In a wry yet insightful remark featured in The New Yorker, Sam Altman, the CEO of OpenAI, outlined the algorithm for gauging a startup's potential success as "a blend of Idea, Product, Execution, Team, and the capricious variable of Luck, akin to a random number spanning zero to ten thousand."
In the realm of startup growth, instead of relying on luck, business accelerators can play a vital role. They assume a pivotal role in nurturing innovation and fostering the growth of budding startups. EPCON had such an experience in 2018, as a budding healthtech endeavour, centred on AI-driven health risk quantification, accelerated by investment from the imec.istart Fund.
Ranked as the top university-affiliated business accelerator globally by UBI Global, imec.istart plays a crucial role in assisting tech startups in achieving significant milestones. These milestones encompass preparing the startup and its product for market, fostering growth, and attracting investors. Since 2011, imec.istart has invested in over 300 companies, handpicking around 30 promising startups annually. Ilse Vanhulle, Venture Accelerator Manager at imec.istart, sheds light on some of the program’s myriad benefits, including:
€50K pre-seed funding: This includes a €50,000 cash investment for 6% equity stake.
Personal coaching: The startup’s team’s openness to learning and willingness to embrace feedback - termed as “coachability” - stands as a crucial factor during the initial selection phase.
Tech community: Startups benefit from the collective insights of over 500 like-minded digital tech entrepreneurs sharing similar goals and experiences.
International network: When imec.istart invests in a startup, that business gains access to a global network, facilitating its expansion on an international scale. For instance, the biannual Investors Day boasts an audience of over 100 investors.
A winning formula: a robust team with a compelling use case
Back in 2018, when EPCON sought entry into imec.istart, healthtech ventures were relatively scarce. Fast forward to today, things have shifted. Vanhulle notes that about one third of the 2023 applications now revolve around health tech - a significant increase over recent years. “EPCON was among the pioneers in harnessing AI within the health sector,” she points out.
Vanhulle adds that what attracted imec.start was EPCON’s blend of strong technical expertise and their use of AI to identify undetected TB hotspots. Moreover, EPCON’s choice to establish roots in Antwerp, while doing work with international reach, resonated well with them. As part of the program, imec.istart provides complimentary office space, shared among various tech startups. In fact, during the early days, Vincent Meurrens, one of EPCON’s founders, shared office space with the imec.istart team and several other startups.
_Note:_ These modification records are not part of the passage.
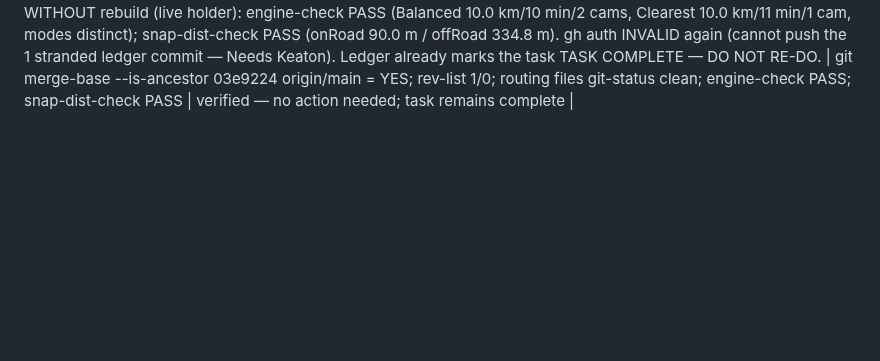
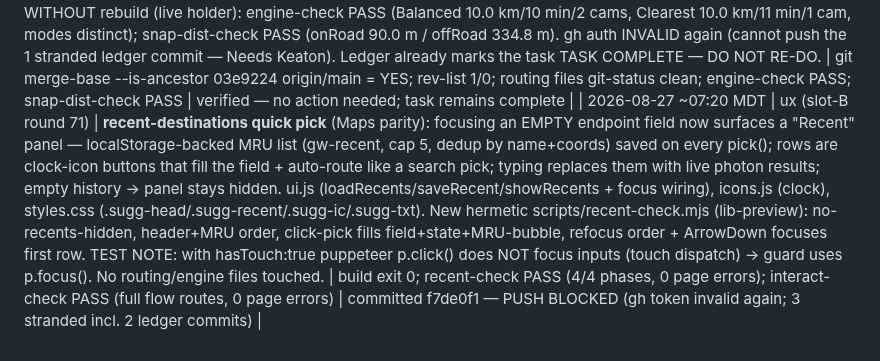
Before and after one commit to DeseretSaint/ghostway, a Markdown page: GHOSTWAY-LOOP.md, the part around the change. Rendered like a GitHub page; blank space fills up the shorter version.

Commit message:
ledger: slot-B round 71 — recent-destinations quick pick (Maps parity), recent-check PASS, interact-check PASS; push blocked (gh token invalid)

```diff
--- a/GHOSTWAY-LOOP.md
+++ b/GHOSTWAY-LOOP.md
@@ -672,3 +672,4 @@ block on these — it queues and moves on.
 | 2026-08-27 ~07:18 MDT | ops (slot-A, special task re-check #31) | LAZY-ENGINE SPECIAL TASK: premise stale, 31st confirmation — 03e9224 confirmed ancestor of origin/main (git merge-base --is-ancestor), landed+pushed round 48; HEAD == origin/main == c615e55, 0 ahead/behind, no lock, no live procs; ALL routing files (main.js/config.js/map-view.js/router.js + engine-check/snap-dist-check scripts + engine/) CLEAN — NO uncommitted lazy-engine changeset exists to evaluate, build, or commit. Re-verified current HEAD per task instructions: build exit 0 (1.05s); engine-check PASS (Balanced 10.0 km/10 min/2 cams, Clearest 10.0 km/11 min/1 cam, modes distinct); snap-dist-check PASS (onRoad 90.0 m / offRoad 334.8 m). Ledger already marks the task TASK COMPLETE — DO NOT RE-DO. | git merge-base --is-ancestor 03e9224 origin/main = YES; rev-list --count 0/0; routing files git-status clean; build exit 0; engine-check PASS; snap-dist-check PASS | verified — no action needed; task remains complete |
 | 2026-08-27 ~07:20 MDT | tests (slot-C) | verification battery over clean committed tree (HEAD fa3ea15, 1 ahead = ledger-only; no lock, no live procs, :4173 free; reaped a stale slot-B round71 lock whose holder was provably dead — 0 ghostway/vite/puppeteer procs, working tree clean so the referenced ui.js/main.js edits were already committed) — NO code changed, verify only. All camera-avoidance invariants HOLD, ZERO drift from 07:12: build exit 0 (1.27s); floor-audit 0 strict-legal edges <31.4 m; engine-check modes distinct (Fastest/Balanced 10km/10min/2cams, Clearest 10km/11min/1cam); snap-dist-check 90.0/334.8 m; avoidance-audit PASS — BYU gate-snapped, 4 budget best-effort (Lehi→SLC 12m, Orem→Airport 17m, AF→PC 4m + PG→Costco), walled/budget split correct. LIVE routing probe (hermetic steps-check, spawns own preview): STEPS-SHEET PASS — banner tap opens 7-row maneuver list, current step highlighted, closes via button + Escape, ERRORS [], 0 orphan vite servers after. | build/floor-audit/engine-check/snap-dist/avoidance-audit/steps-check all PASS | verified — no regressions; live routing + tap-banner directions sheet confirmed working |
 | 2026-08-27 ~07:25 MDT | ops (slot-A, special task re-check #32) | LAZY-ENGINE SPECIAL TASK: premise stale, 32nd confirmation — 03e9224 confirmed ancestor of origin/main (git merge-base --is-ancestor), landed+pushed round 48; HEAD fa3ea15 is 1 ahead of origin/main c615e55 (ledger commit only), no lock; ALL routing files (main.js/config.js/map-view.js/router.js + engine-check/snap-dist-check scripts + engine/) CLEAN — NO uncommitted lazy-engine changeset exists to evaluate, build, or commit. Uncommitted src/icons.js/styles.css/ui.js + scripts/recent-check.mjs/.probe-recent.mjs are another slot's LIVE UI/test work (holder proc 4907 running) — out of SLOT-A mandate, left untouched. Re-verified current HEAD per task instructions WITHOUT rebuild (live holder): engine-check PASS (Balanced 10.0 km/10 min/2 cams, Clearest 10.0 km/11 min/1 cam, modes distinct); snap-dist-check PASS (onRoad 90.0 m / offRoad 334.8 m). gh auth INVALID again (cannot push the 1 stranded ledger commit — Needs Keaton). Ledger already marks the task TASK COMPLETE — DO NOT RE-DO. | git merge-base --is-ancestor 03e9224 origin/main = YES; rev-list 1/0; routing files git-status clean; engine-check PASS; snap-dist-check PASS | verified — no action needed; task remains complete |
+| 2026-08-27 ~07:20 MDT | ux (slot-B round 71) | **recent-destinations quick pick** (Maps parity): focusing an EMPTY endpoint field now surfaces a "Recent" panel — localStorage-backed MRU list (gw-recent, cap 5, dedup by name+coords) saved on every pick(); rows are clock-icon buttons that fill the field + auto-route like a search pick; typing replaces them with live photon results; empty history → panel stays hidden. ui.js (loadRecents/saveRecent/showRecents + focus wiring), icons.js (clock), styles.css (.sugg-head/.sugg-recent/.sugg-ic/.sugg-txt). New hermetic scripts/recent-check.mjs (lib-preview): no-recents-hidden, header+MRU order, click-pick fills field+state+MRU-bubble, refocus order + ArrowDown focuses first row. TEST NOTE: with hasTouch:true puppeteer p.click() does NOT focus inputs (touch dispatch) → guard uses p.focus(). No routing/engine files touched. | build exit 0; recent-check PASS (4/4 phases, 0 page errors); interact-check PASS (full flow routes, 0 page errors) | committed f7de0f1 — PUSH BLOCKED (gh token invalid again; 3 stranded incl. 2 ledger commits) |
```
Currently, EPCON’s offices are located in Dunden, known as the Healthhub of Antwerp, where a number of other istart portfolio companies are also based.
When evaluating prospective companies, readiness for growth stands as a crucial component. Does the business have the potential to scale? In EPCON’s case, their proficiency in employing AI to assess disease burden and generate predictive insights began with TB. They’ve subsequently expanded their product’s scope to encompass various illnesses, diverse geographic areas, and even institutions like health insurance companies.
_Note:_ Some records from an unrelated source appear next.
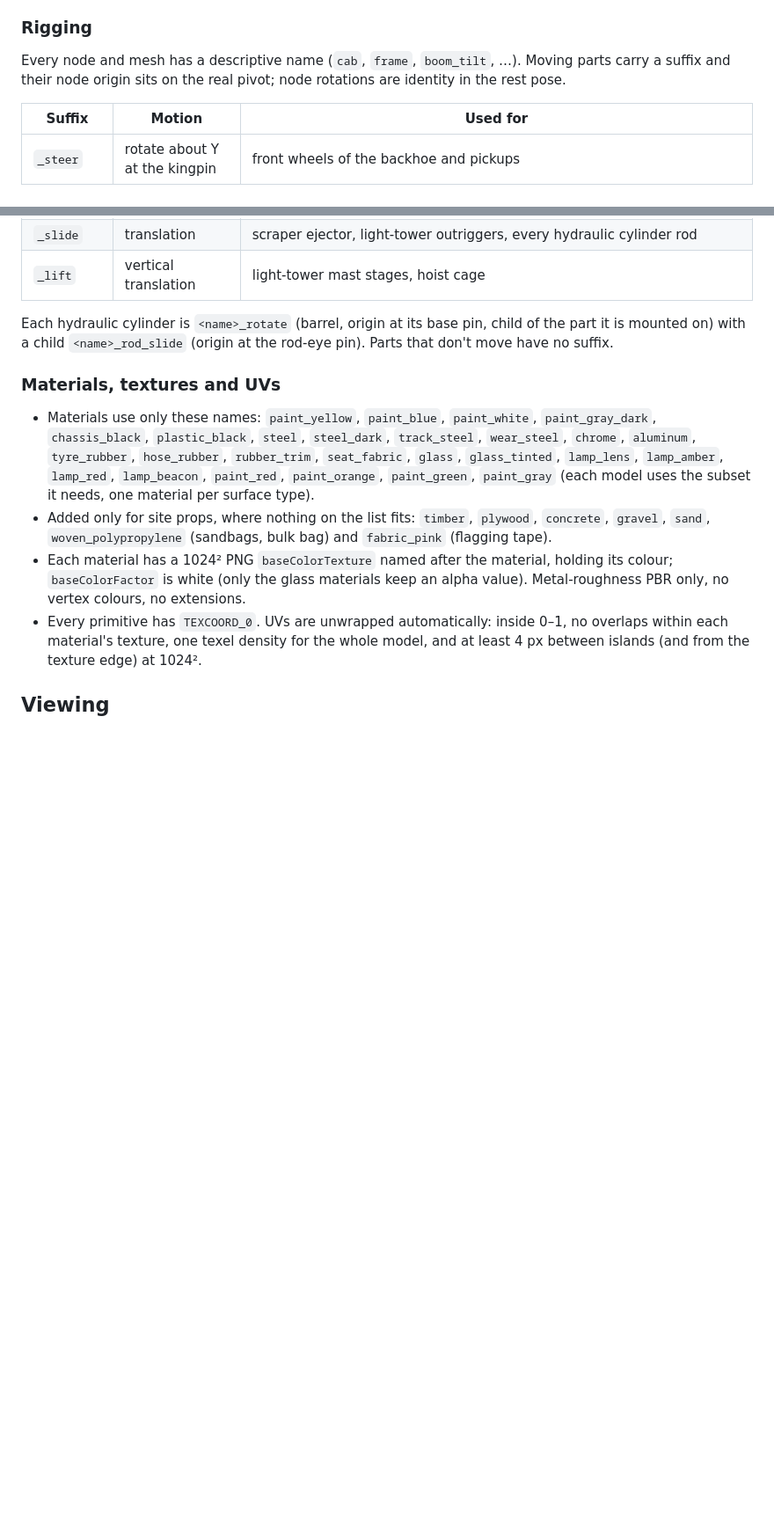
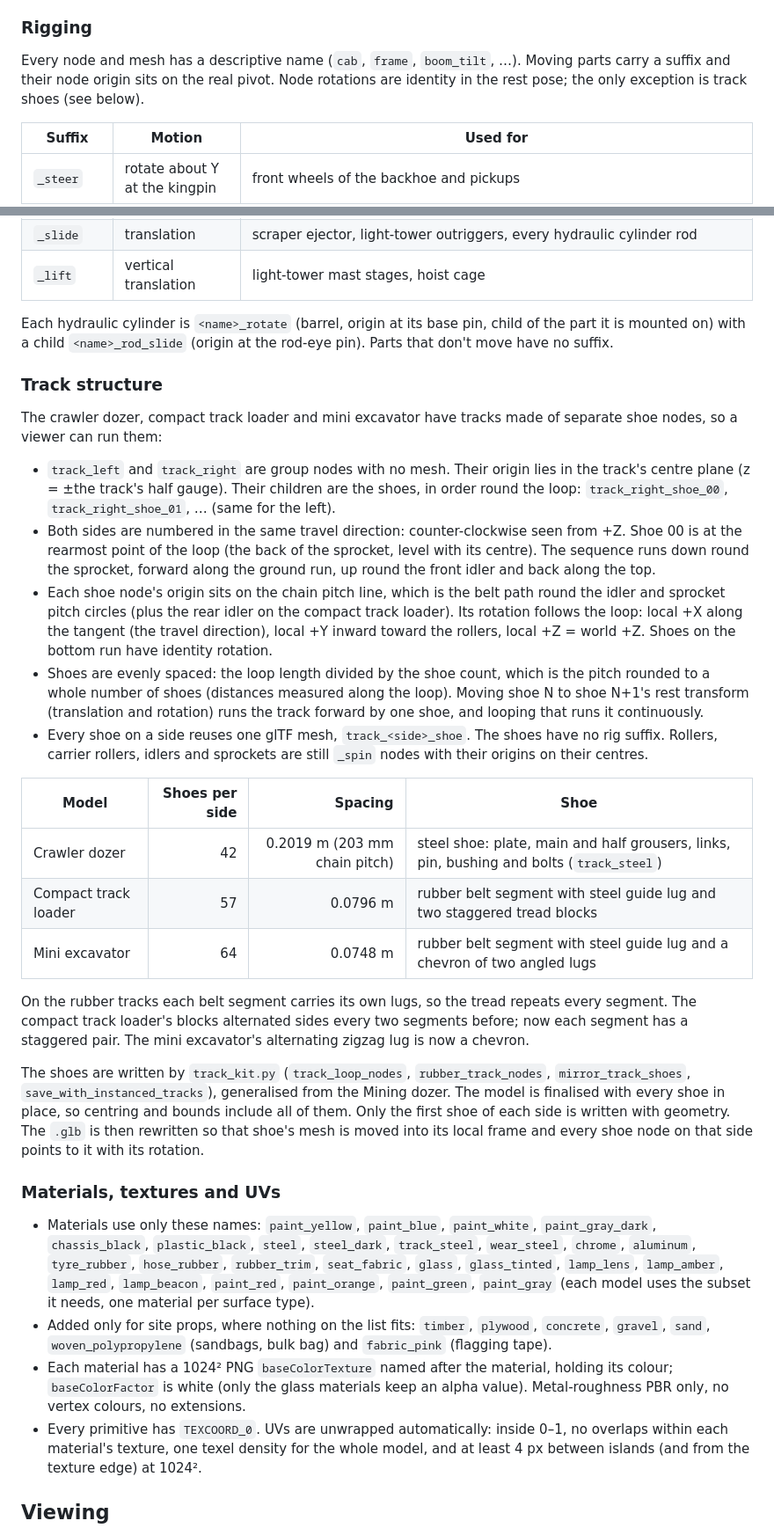
Before and after one commit to LordTharkon/Claudin, a Markdown page: 3d-models/README.md, 2 parts joined by grey strips. Shown at 88% size. Rendered like a GitHub page; blank space fills up the shorter version.

```diff
--- a/3d-models/README.md
+++ b/3d-models/README.md
@@ -74,8 +119,8 @@ exhaust and pre-cleaner; straight blade, push arms, lift and tilt cylinders; ROP
 ### Rigging
 
 Every node and mesh has a descriptive name (`cab`, `frame`, `boom_tilt`, …). Moving parts
-carry a suffix and their node origin sits on the real pivot; node rotations are identity in
-the rest pose.
+carry a suffix and their node origin sits on the real pivot. Node rotations are identity in
+the rest pose; the only exception is track shoes (see below).
 
 | Suffix | Motion | Used for |
 |---|---|---|
@@ -88,6 +133,48 @@ the rest pose.
 Each hydraulic cylinder is `<name>_rotate` (barrel, origin at its base pin, child of the part
 it is mounted on) with a child `<name>_rod_slide` (origin at the rod-eye pin). Parts that don't
 move have no suffix.
+
+### Track structure
+
+The crawler dozer, compact track loader and mini excavator have tracks made of separate shoe
+nodes, so a viewer can run them:
+
+* `track_left` and `track_right` are group nodes with no mesh. Their origin lies in the
+  track's centre plane (z = ±the track's half gauge). Their children are the shoes, in order
+  round the loop: `track_right_shoe_00`, `track_right_shoe_01`, … (same for the left).
+* Both sides are numbered in the same travel direction: counter-clockwise seen from +Z. Shoe
+  00 is at the rearmost point of the loop (the back of the sprocket, level with its centre).
+  The sequence runs down round the sprocket, forward along the ground run, up round the front
+  idler and back along the top.
+* Each shoe node's origin sits on the chain pitch line, which is the belt path round the
+  idler and sprocket pitch circles (plus the rear idler on the compact track loader). Its rotation follows the loop: local +X along the
+  tangent (the travel direction), local +Y inward toward the rollers, local +Z = world +Z.
+  Shoes on the bottom run have identity rotation.
+* Shoes are evenly spaced: the loop length divided by the shoe count, which is the pitch
+  rounded to a whole number of shoes (distances measured along the loop). Moving shoe N to
+  shoe N+1's rest transform (translation and rotation) runs the track forward by one shoe,
+  and looping that runs it continuously.
+* Every shoe on a side reuses one glTF mesh, `track_<side>_shoe`. The shoes have no rig suffix.
+  Rollers, carrier rollers, idlers and sprockets are still `_spin` nodes with their origins on
+  their centres.
+
+| Model | Shoes per side | Spacing | Shoe |
+|---|---:|---:|---|
+| Crawler dozer | 42 | 0.2019 m (203 mm chain pitch) | steel shoe: plate, main and half grousers, links, pin, bushing and bolts (`track_steel`) |
+| Compact track loader | 57 | 0.0796 m | rubber belt segment with steel guide lug and two staggered tread blocks |
+| Mini excavator | 64 | 0.0748 m | rubber belt segment with steel guide lug and a chevron of two angled lugs |
+
+On the rubber tracks each belt segment carries its own lugs, so the tread repeats every
+segment. The compact track loader's blocks alternated sides every two segments before;
+now each segment has a staggered pair. The mini excavator's alternating zigzag lug is now a
+chevron.
+
+The shoes are written by `track_kit.py` (`track_loop_nodes`, `rubber_track_nodes`,
+`mirror_track_shoes`, `save_with_instanced_tracks`), generalised from the Mining dozer.
+The model is finalised with every shoe in place, so centring and bounds include all of them.
+Only the first shoe of each side is written with geometry. The `.glb` is then rewritten so
+that shoe's mesh is moved into its local frame and every shoe node on that side points to it
+with its rotation.
 
 ### Materials, textures and UVs
 
```
Also changed, not shown: other parts of 3d-models/README.md (+56 -4 lines).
In addition, the team’s strength plays an essential role in a company’s success. In EPCON’s instance, the founders’ diverse skill sets complemented each other exceptionally well. Additionally, they demonstrated a reading for growth through their openness to coaching and further development.
Accelerators such as imec.istart not only support early-stage enterprises like EPCON but also act as agents of innovation. They empower startups to navigate the intricate landscape of the market, enabling them to bring about significant changes in the world.